Ageing workforce will exacerbate NHS staffing crisisBMJ 2002; 325 doi: https://doi.org/10.1136/bmj.325.7377.1382 (Published 14 December 2002) Cite this as: BMJ 2002;325:1382
The staffing crisis in the UK health service is set to deepen, unless serious attempts are made to stave off the anticipated retirement of 15% of its workforce within the next decade, finds a new report from the independent think tank, the King's Fund.
The NHS urgently needs to direct its efforts to retaining older, experienced staff, with more flexible working policies and pension arrangements, says the report, published this week.
About 150000 of the one million NHS workforce is aged 50 or older, and therefore eligible for early retirement. The Employers Forum on Age say that there are 30% fewer women and 26% fewer men aged 16 to 24 working in the NHS than in 1986.
The effect of demographics is likely to be felt most acutely among nurses, one in five of whom on the register is aged 50 or older. The Royal College of Nursing estimates that there were 22000 nurse vacancies at the end of March 2001.
The background staff shortage among doctors also gives cause for concern. About 670 consultant posts were unfilled in England in March 2001, and there were over 1200 GP vacancies in March 2000, according to Department of Health figures. About two thirds of South Asian GPs who came to the United Kingdom in the 1960s will have retired by 2007, leaving some areas with a loss of one in four of their GPs.
A national survey of 23000 GPs carried out by the BMA last autumn showed that one in four intended to retire at age 55 to 57, and 80% said they would retire at or before 60.
General disillusionment with the NHS and feeling undervalued and unable to deliver a good service without overtime were important drivers for seeking refuge in early retirement, shows the report.

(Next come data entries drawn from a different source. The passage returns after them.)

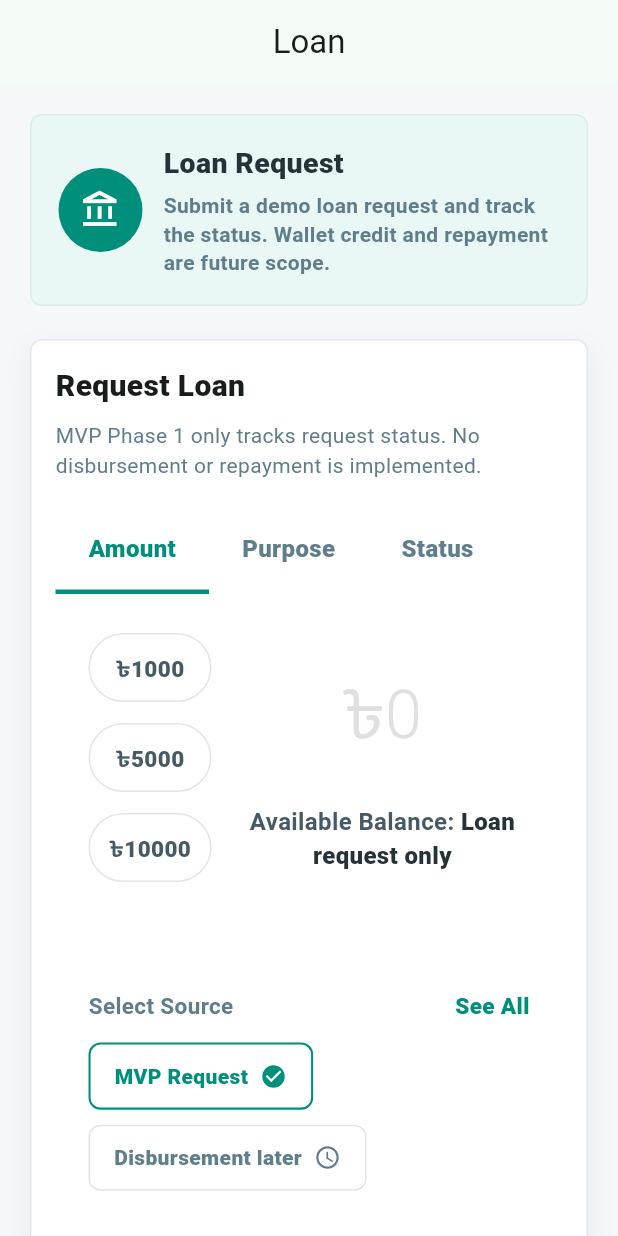
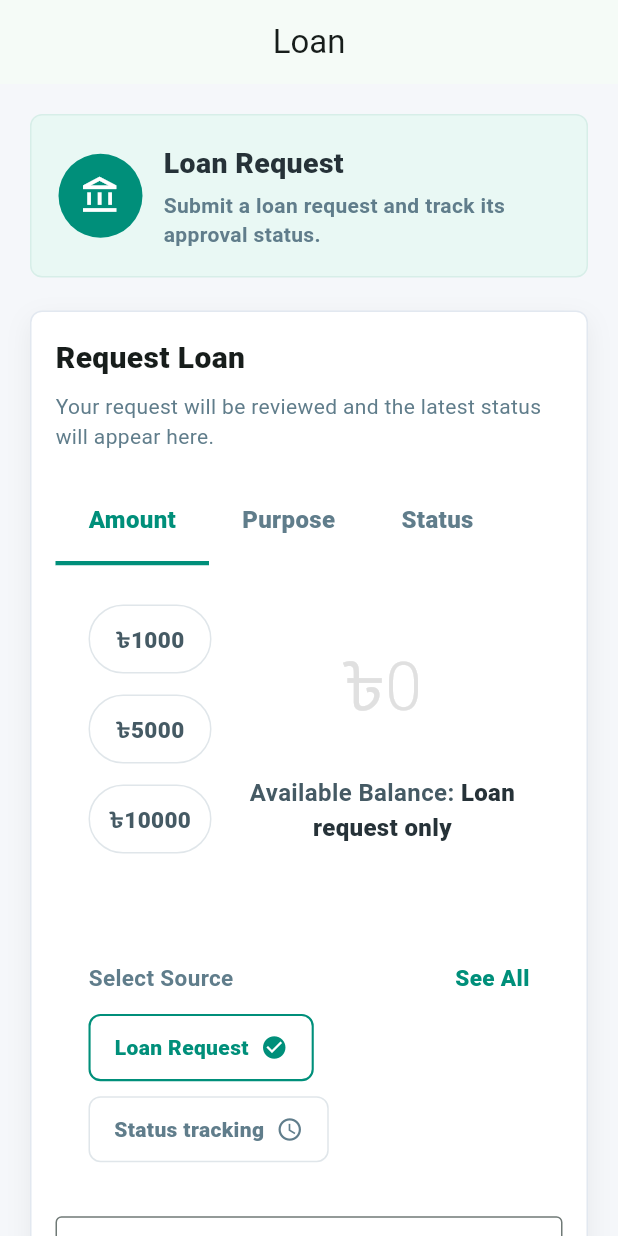
Before and after one commit to masud-rana-pro/mobile-banking-app, a Flutter app: the LoanScreen screen opened by its route, on a phone screen of 412 x 824 dp. Run offline on Flutter 3.47's test engine with Material 3 defaults, Android fonts, the phone set to English and light mode, and no system bars; our stand-ins replace dio, firebase_auth, firebase_core, flutter_contacts, flutter_riverpod, flutter_secure_storage and 3 more; missing offline and left inert: mobile_scanner; accounts and stored records are empty; network calls fail.

Commit message:
style: remove demo wording from user-facing screens

```diff
--- a/apps/mobile/lib/features/add_money/presentation/add_money_screen.dart
+++ b/apps/mobile/lib/features/add_money/presentation/add_money_screen.dart
@@ -39,21 +39,21 @@ class _AddMoneyScreenState extends ConsumerState<AddMoneyScreen> {
     _AddMoneySource(
       value: 'DEMO_BANK',
       label: 'Bank',
-      subtitle: 'Demo bank transfer',
+      subtitle: 'Bank transfer',
       icon: Icons.account_balance_outlined,
       color: Color(0xFF2446A6),
     ),
     _AddMoneySource(
       value: 'DEMO_CARD',
       label: 'Card',
-      subtitle: 'Demo card top-up',
+      subtitle: 'Card top-up',
       icon: Icons.credit_card_outlined,
       color: Color(0xFF7A4CC2),
     ),
     _AddMoneySource(
       value: 'MANUAL',
       label: 'Manual',
-      subtitle: 'Learning MVP credit',
+      subtitle: 'Direct wallet credit',
       icon: Icons.account_balance_wallet_outlined,
       color: Color(0xFF008F7A),
     ),
@@ -178,7 +178,7 @@ class _AddMoneyScreenState extends ConsumerState<AddMoneyScreen> {
               maxLength: 255,
               decoration: InputDecoration(
                 labelText: 'Reference note (optional)',
-                hintText: 'Example: demo bank top-up',
+                hintText: 'Example: bank top-up reference',
                 filled: true,
                 fillColor: Colors.white,
                 border: OutlineInputBorder(
@@ -274,7 +274,7 @@ class _InstantTopUpHeader extends StatelessWidget {
                 ),
                 SizedBox(height: 6),
                 Text(
-                  'No admin approval in this learning MVP. Submit amount and your wallet is credited immediately.',
+                  'Submit an amount and your SmartKash wallet is credited instantly.',
                   style: TextStyle(
                     color: Color(0xFFEAF7F4),
                     height: 1.35,
--- a/apps/mobile/lib/features/cash_out/presentation/cash_out_screen.dart
+++ b/apps/mobile/lib/features/cash_out/presentation/cash_out_screen.dart
@@ -245,7 +245,7 @@ class _CashOutScreenState extends ConsumerState<CashOutScreen> {
           icon: Icons.payments_outlined,
           title: 'Agent Cash Out',
           subtitle:
-              'Enter or scan a demo agent first. Amount and PIN confirmation come in the next steps.',
+              'Enter or scan an agent number first. Amount and PIN confirmation come next.',
         ),
         const SizedBox(height: 22),
         ContactNumberInput(
--- a/apps/mobile/lib/features/home/presentation/home_screen.dart
+++ b/apps/mobile/lib/features/home/presentation/home_screen.dart
@@ -400,7 +400,7 @@ class _PrimaryActionPanel extends StatelessWidget {
               context,
               title: 'More services',
               message:
-                  'Extra services will be added after the core SmartKash MVP flows are verified. Current active flows are Add Money, Send Money, Cash Out, Pay Bill, Payment, Recharge, Savings, Loan, QR, Transactions, Account, and Inbox.',
+                  'All currently available SmartKash services are listed on this screen.',
             ),
             iconAlignment: IconAlignment.end,
             icon: const Icon(Icons.keyboard_arrow_down),
@@ -439,7 +439,7 @@ class _ActionTile extends StatelessWidget {
           context,
           title: action.label,
           message: switch (action.label) {
-            _ => '${action.label} is planned for a later SmartKash MVP step.',
+            _ => '${action.label} is not available yet.',
           },
         );
       },
@@ -613,7 +613,7 @@ class _PromoBanner extends StatelessWidget {
                 ),
                 SizedBox(height: 6),
                 Text(
-                  'Demo offers for your learning MVP',
+                  'Exclusive offers for SmartKash users',
                   maxLines: 1,
                   overflow: TextOverflow.ellipsis,
                   style: TextStyle(color: Colors.white70, fontSize: 12),
@@ -710,7 +710,7 @@ class _QuickFeaturesSection extends StatelessWidget {
                   icon: Icons.percent,
                   label: 'Offers',
                   notice:
-                      'Offers need campaign setup and eligibility rules. It is intentionally not part of this MVP phase.',
+                      'Offers will appear here when available for your account.',
                 ),
               ),
               SizedBox(width: 12),
@@ -829,6 +829,6 @@ void _handleQuickFeatureTap(
   _showMvpFeatureNotice(
     context,
     title: label,
-    message: notice ?? '$label is planned for a later SmartKash MVP step.',
+    message: notice ?? '$label is not available yet.',
   );
 }
--- a/apps/mobile/lib/features/loan/presentation/loan_screen.dart
+++ b/apps/mobile/lib/features/loan/presentation/loan_screen.dart
@@ -132,7 +132,7 @@ class _LoanScreenState extends ConsumerState<LoanScreen> {
                     icon: Icons.account_balance_outlined,
                     title: 'Loan Request',
                     subtitle:
-                        'Submit a demo loan request and track the status. Wallet credit and repayment are future scope.',
+                        'Submit a loan request and track its approval status.',
                   ),
                   const SizedBox(height: 22),
                   _requestCard(),
@@ -172,7 +172,7 @@ class _LoanScreenState extends ConsumerState<LoanScreen> {
           ),
           const SizedBox(height: 8),
           const Text(
-            'MVP Phase 1 only tracks request status. No disbursement or repayment is implemented.',
+            'Your request will be reviewed and the latest status will appear here.',
             style: TextStyle(color: Color(0xFF607D8B)),
           ),
           const SizedBox(height: 18),
@@ -181,8 +181,8 @@ class _LoanScreenState extends ConsumerState<LoanScreen> {
             tabs: const ['Amount', 'Purpose', 'Status'],
             presets: const [1000, 5000, 10000],
             availableBalanceText: 'Loan request only',
-            sourceLabel: 'MVP Request',
-            secondarySourceLabel: 'Disbursement later',
+            sourceLabel: 'Loan Request',
+            secondarySourceLabel: 'Status tracking',
             showPromo: false,
             showProceed: false,
             proceedLabel: 'Proceed',
@@ -229,11 +229,11 @@ class _LoanScreenState extends ConsumerState<LoanScreen> {
         HoldToConfirmDetail(
           label: 'Requested',
           value: 'Tk $amount',
-          mutedValue: 'No wallet credit now',
+          mutedValue: 'Subject to review',
         ),
         const HoldToConfirmDetail(label: 'Status', value: 'Pending Review'),
         HoldToConfirmDetail(label: 'Purpose', value: purpose),
-        const HoldToConfirmDetail(label: 'MVP Scope', value: 'Status only'),
+        const HoldToConfirmDetail(label: 'Next Step', value: 'Review'),
       ],
     );
   }
--- a/apps/mobile/lib/features/notification/presentation/notification_inbox_screen.dart
+++ b/apps/mobile/lib/features/notification/presentation/notification_inbox_screen.dart
@@ -648,7 +648,7 @@ class _NotificationOffersTab extends StatelessWidget {
     _NotificationItem(
       title: 'Add Money',
       body:
-          'Instant top-up alerts appear after demo bank, card, or manual Add Money succeeds.',
+          'Instant top-up alerts appear after Bank, Card, or Manual Add Money succeeds.',
       time: 'Wallet credit',
       color: Color(0xFF008F7A),
       icon: Icons.bolt_outlined,
@@ -688,16 +688,16 @@ class _NotificationOffersTab extends StatelessWidget {
     _NotificationItem(
       title: 'Cash Out',
       body:
-          'Demo Cash Out now debits wallet, creates ledger entries, and appears in transaction receipts.',
-      time: 'Agent demo',
+          'Cash Out debits the wallet, creates ledger entries, and appears in transaction receipts.',
+      time: 'Agent cash out',
       color: Color(0xFF00A8A8),
       icon: Icons.payments_outlined,
     ),
     _NotificationItem(
       title: 'Pay Bill',
       body:
-          'Demo bill payments now debit wallet, create receipts, and appear in transaction history.',
-      time: 'Biller demo',
+          'Bill payments debit the wallet, create receipts, and appear in transaction history.',
+      time: 'Bill payment',
       color: Color(0xFF00695C),
       icon: Icons.bolt_outlined,
     ),
@@ -712,24 +712,23 @@ class _NotificationOffersTab extends StatelessWidget {
     _NotificationItem(
       title: 'Loan',
       body:
-          'Loan request submissions now create pending history records; approval remains status-only in this MVP.',
+          'Loan request submissions create pending history records and status updates.',
       time: 'Request status',
       color: Color(0xFF795548),
       icon: Icons.account_balance_outlined,
     ),
     _NotificationItem(
       title: 'Mobile Recharge',
-      body:
-          'Demo recharge success creates wallet debit history and a receipt without real provider integration.',
+      body: 'Recharge success creates wallet debit history and a receipt.',
       time: 'Recharge',
       color: Color(0xFF1D7ED6),
       icon: Icons.phone_android,
     ),
     _NotificationItem(
-      title: 'Local FCM note',
+      title: 'Notifications',
       body:
-          'Important push alerts are optional during local testing and can be fully tested after deployment.',
-      time: 'MVP',
+          'Important alerts appear here so you can review account activity quickly.',
+      time: 'Alerts',
       color: Color(0xFF7A4CC2),
       icon: Icons.notifications_active_outlined,
     ),
--- a/apps/mobile/lib/features/recharge/presentation/mobile_recharge_screen.dart
+++ b/apps/mobile/lib/features/recharge/presentation/mobile_recharge_screen.dart
@@ -275,7 +275,7 @@ class _MobileRechargeScreenState extends ConsumerState<MobileRechargeScreen> {
         ),
         const SizedBox(height: 8),
         const Text(
-          'Demo recharge debits your SmartKash wallet. No real operator API is used.',
+          'Recharge amount will be debited from your SmartKash wallet.',
           style: TextStyle(color: Color(0xFF607D8B)),
         ),
         const SizedBox(height: 20),
```
Also changed, not shown: apps/mobile/lib/features/auth/presentation/login_screen.dart (+4 -4 lines), apps/mobile/lib/features/auth/providers/auth_controller.dart (+14 -14 lines), 4 other files.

Occupationally acquired injuries also featured heavily.
The report calls for the adoption of policies championed by the retail and finance sectors, such as targeted recruitment, lifelong learning, paid leave for carers, flexible retirement and pension options, and mid-life career planning courses.
Human resources must become a central tenet of the performance management framework, it urges, concluding: “Staff are the lifeblood of the NHS and recruiting and retaining them must be a major priority on every board agenda.”
Alastair Henderson, policy manager for the NHS Confederation, which represents employers, said that the NHS recognised the problems and had already taken several steps to remedy the situation.
But he said: “Changes in pension arrangements are not easy to grant locally, and can take decades to do. But we are fully aware of the age issue.”
Sam Mercer, campaigns director for the Employers Forum on Age, said that the statistics were “frightening.”
Great to be Grey: How Can the NHS Recruit and Retain More Older Staff? can be accessed at http://www.kingsfund.org.uk/